**Exercise aim**
Line by line, the entries below are to be reproduced unaltered.
[[ Data to examine, beginning ]]
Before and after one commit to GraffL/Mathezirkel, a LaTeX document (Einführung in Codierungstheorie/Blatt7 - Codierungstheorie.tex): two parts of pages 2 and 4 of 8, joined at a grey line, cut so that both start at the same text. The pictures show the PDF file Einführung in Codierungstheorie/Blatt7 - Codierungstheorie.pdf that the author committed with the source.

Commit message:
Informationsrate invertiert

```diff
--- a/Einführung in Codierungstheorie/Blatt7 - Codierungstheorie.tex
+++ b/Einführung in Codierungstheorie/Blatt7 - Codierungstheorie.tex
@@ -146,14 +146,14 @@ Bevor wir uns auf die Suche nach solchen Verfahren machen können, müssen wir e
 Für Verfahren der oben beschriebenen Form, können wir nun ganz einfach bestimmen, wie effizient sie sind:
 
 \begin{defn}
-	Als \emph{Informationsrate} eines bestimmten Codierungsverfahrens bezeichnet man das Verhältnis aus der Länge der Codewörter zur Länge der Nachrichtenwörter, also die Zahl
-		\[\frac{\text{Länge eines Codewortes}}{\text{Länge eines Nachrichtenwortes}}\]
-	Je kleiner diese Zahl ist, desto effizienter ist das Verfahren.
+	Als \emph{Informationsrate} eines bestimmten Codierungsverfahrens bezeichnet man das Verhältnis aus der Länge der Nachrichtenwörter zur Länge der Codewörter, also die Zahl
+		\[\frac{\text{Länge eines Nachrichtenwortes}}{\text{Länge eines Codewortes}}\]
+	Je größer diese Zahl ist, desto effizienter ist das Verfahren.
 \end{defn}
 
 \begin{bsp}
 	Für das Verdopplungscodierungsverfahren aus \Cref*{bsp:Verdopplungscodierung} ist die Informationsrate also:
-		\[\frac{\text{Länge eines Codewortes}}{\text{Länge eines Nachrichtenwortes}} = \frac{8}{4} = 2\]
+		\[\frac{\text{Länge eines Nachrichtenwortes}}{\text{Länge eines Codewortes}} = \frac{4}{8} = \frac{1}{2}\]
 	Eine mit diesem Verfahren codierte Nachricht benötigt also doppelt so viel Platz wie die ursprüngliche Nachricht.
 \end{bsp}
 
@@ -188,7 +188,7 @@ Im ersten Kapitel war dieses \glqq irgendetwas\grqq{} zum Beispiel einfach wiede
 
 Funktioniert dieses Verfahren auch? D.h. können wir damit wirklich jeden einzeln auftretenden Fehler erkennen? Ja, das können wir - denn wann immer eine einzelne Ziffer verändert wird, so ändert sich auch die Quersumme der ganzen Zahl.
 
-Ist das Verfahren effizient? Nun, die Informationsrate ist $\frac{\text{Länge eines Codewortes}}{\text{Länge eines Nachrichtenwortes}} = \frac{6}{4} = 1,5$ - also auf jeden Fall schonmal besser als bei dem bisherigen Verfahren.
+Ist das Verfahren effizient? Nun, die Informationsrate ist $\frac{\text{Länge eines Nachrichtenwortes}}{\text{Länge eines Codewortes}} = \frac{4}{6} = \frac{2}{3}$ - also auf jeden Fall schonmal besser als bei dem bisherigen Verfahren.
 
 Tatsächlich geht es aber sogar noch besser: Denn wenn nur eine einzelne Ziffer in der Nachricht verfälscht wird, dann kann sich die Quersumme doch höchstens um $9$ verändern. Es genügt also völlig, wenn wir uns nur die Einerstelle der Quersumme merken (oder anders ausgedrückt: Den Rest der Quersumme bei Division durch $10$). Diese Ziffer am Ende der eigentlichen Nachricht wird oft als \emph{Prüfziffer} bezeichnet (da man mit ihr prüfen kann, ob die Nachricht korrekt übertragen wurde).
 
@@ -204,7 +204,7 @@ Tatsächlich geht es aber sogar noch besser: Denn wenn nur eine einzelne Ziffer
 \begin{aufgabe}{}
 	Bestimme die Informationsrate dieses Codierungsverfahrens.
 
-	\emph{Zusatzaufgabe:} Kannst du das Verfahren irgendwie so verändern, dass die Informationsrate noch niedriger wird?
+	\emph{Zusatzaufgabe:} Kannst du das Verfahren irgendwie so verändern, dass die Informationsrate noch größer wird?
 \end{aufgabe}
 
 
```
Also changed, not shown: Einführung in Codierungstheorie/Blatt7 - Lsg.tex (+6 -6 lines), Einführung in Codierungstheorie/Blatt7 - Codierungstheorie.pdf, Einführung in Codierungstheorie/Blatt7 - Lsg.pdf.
[[ Data to examine, end ]]
**Solution**
Before and after one commit to GraffL/Mathezirkel, a LaTeX document (Einführung in Codierungstheorie/Blatt7 - Codierungstheorie.tex): two parts of pages 2 and 4 of 8, joined at a grey line, cut so that both start at the same text. The pictures show the PDF file Einführung in Codierungstheorie/Blatt7 - Codierungstheorie.pdf that the author committed with the source.

Commit message:
Informationsrate invertiert

```diff
--- a/Einführung in Codierungstheorie/Blatt7 - Codierungstheorie.tex
+++ b/Einführung in Codierungstheorie/Blatt7 - Codierungstheorie.tex
@@ -146,14 +146,14 @@ Bevor wir uns auf die Suche nach solchen Verfahren machen können, müssen wir e
 Für Verfahren der oben beschriebenen Form, können wir nun ganz einfach bestimmen, wie effizient sie sind:
 
 \begin{defn}
-	Als \emph{Informationsrate} eines bestimmten Codierungsverfahrens bezeichnet man das Verhältnis aus der Länge der Codewörter zur Länge der Nachrichtenwörter, also die Zahl
-		\[\frac{\text{Länge eines Codewortes}}{\text{Länge eines Nachrichtenwortes}}\]
-	Je kleiner diese Zahl ist, desto effizienter ist das Verfahren.
+	Als \emph{Informationsrate} eines bestimmten Codierungsverfahrens bezeichnet man das Verhältnis aus der Länge der Nachrichtenwörter zur Länge der Codewörter, also die Zahl
+		\[\frac{\text{Länge eines Nachrichtenwortes}}{\text{Länge eines Codewortes}}\]
+	Je größer diese Zahl ist, desto effizienter ist das Verfahren.
 \end{defn}
 
 \begin{bsp}
 	Für das Verdopplungscodierungsverfahren aus \Cref*{bsp:Verdopplungscodierung} ist die Informationsrate also:
-		\[\frac{\text{Länge eines Codewortes}}{\text{Länge eines Nachrichtenwortes}} = \frac{8}{4} = 2\]
+		\[\frac{\text{Länge eines Nachrichtenwortes}}{\text{Länge eines Codewortes}} = \frac{4}{8} = \frac{1}{2}\]
 	Eine mit diesem Verfahren codierte Nachricht benötigt also doppelt so viel Platz wie die ursprüngliche Nachricht.
 \end{bsp}
 
@@ -188,7 +188,7 @@ Im ersten Kapitel war dieses \glqq irgendetwas\grqq{} zum Beispiel einfach wiede
 
 Funktioniert dieses Verfahren auch? D.h. können wir damit wirklich jeden einzeln auftretenden Fehler erkennen? Ja, das können wir - denn wann immer eine einzelne Ziffer verändert wird, so ändert sich auch die Quersumme der ganzen Zahl.
 
-Ist das Verfahren effizient? Nun, die Informationsrate ist $\frac{\text{Länge eines Codewortes}}{\text{Länge eines Nachrichtenwortes}} = \frac{6}{4} = 1,5$ - also auf jeden Fall schonmal besser als bei dem bisherigen Verfahren.
+Ist das Verfahren effizient? Nun, die Informationsrate ist $\frac{\text{Länge eines Nachrichtenwortes}}{\text{Länge eines Codewortes}} = \frac{4}{6} = \frac{2}{3}$ - also auf jeden Fall schonmal besser als bei dem bisherigen Verfahren.
 
 Tatsächlich geht es aber sogar noch besser: Denn wenn nur eine einzelne Ziffer in der Nachricht verfälscht wird, dann kann sich die Quersumme doch höchstens um $9$ verändern. Es genügt also völlig, wenn wir uns nur die Einerstelle der Quersumme merken (oder anders ausgedrückt: Den Rest der Quersumme bei Division durch $10$). Diese Ziffer am Ende der eigentlichen Nachricht wird oft als \emph{Prüfziffer} bezeichnet (da man mit ihr prüfen kann, ob die Nachricht korrekt übertragen wurde).
 
@@ -204,7 +204,7 @@ Tatsächlich geht es aber sogar noch besser: Denn wenn nur eine einzelne Ziffer
 \begin{aufgabe}{}
 	Bestimme die Informationsrate dieses Codierungsverfahrens.
 
-	\emph{Zusatzaufgabe:} Kannst du das Verfahren irgendwie so verändern, dass die Informationsrate noch niedriger wird?
+	\emph{Zusatzaufgabe:} Kannst du das Verfahren irgendwie so verändern, dass die Informationsrate noch größer wird?
 \end{aufgabe}
 
 
```
Also changed, not shown: Einführung in Codierungstheorie/Blatt7 - Lsg.tex (+6 -6 lines), Einführung in Codierungstheorie/Blatt7 - Codierungstheorie.pdf, Einführung in Codierungstheorie/Blatt7 - Lsg.pdf.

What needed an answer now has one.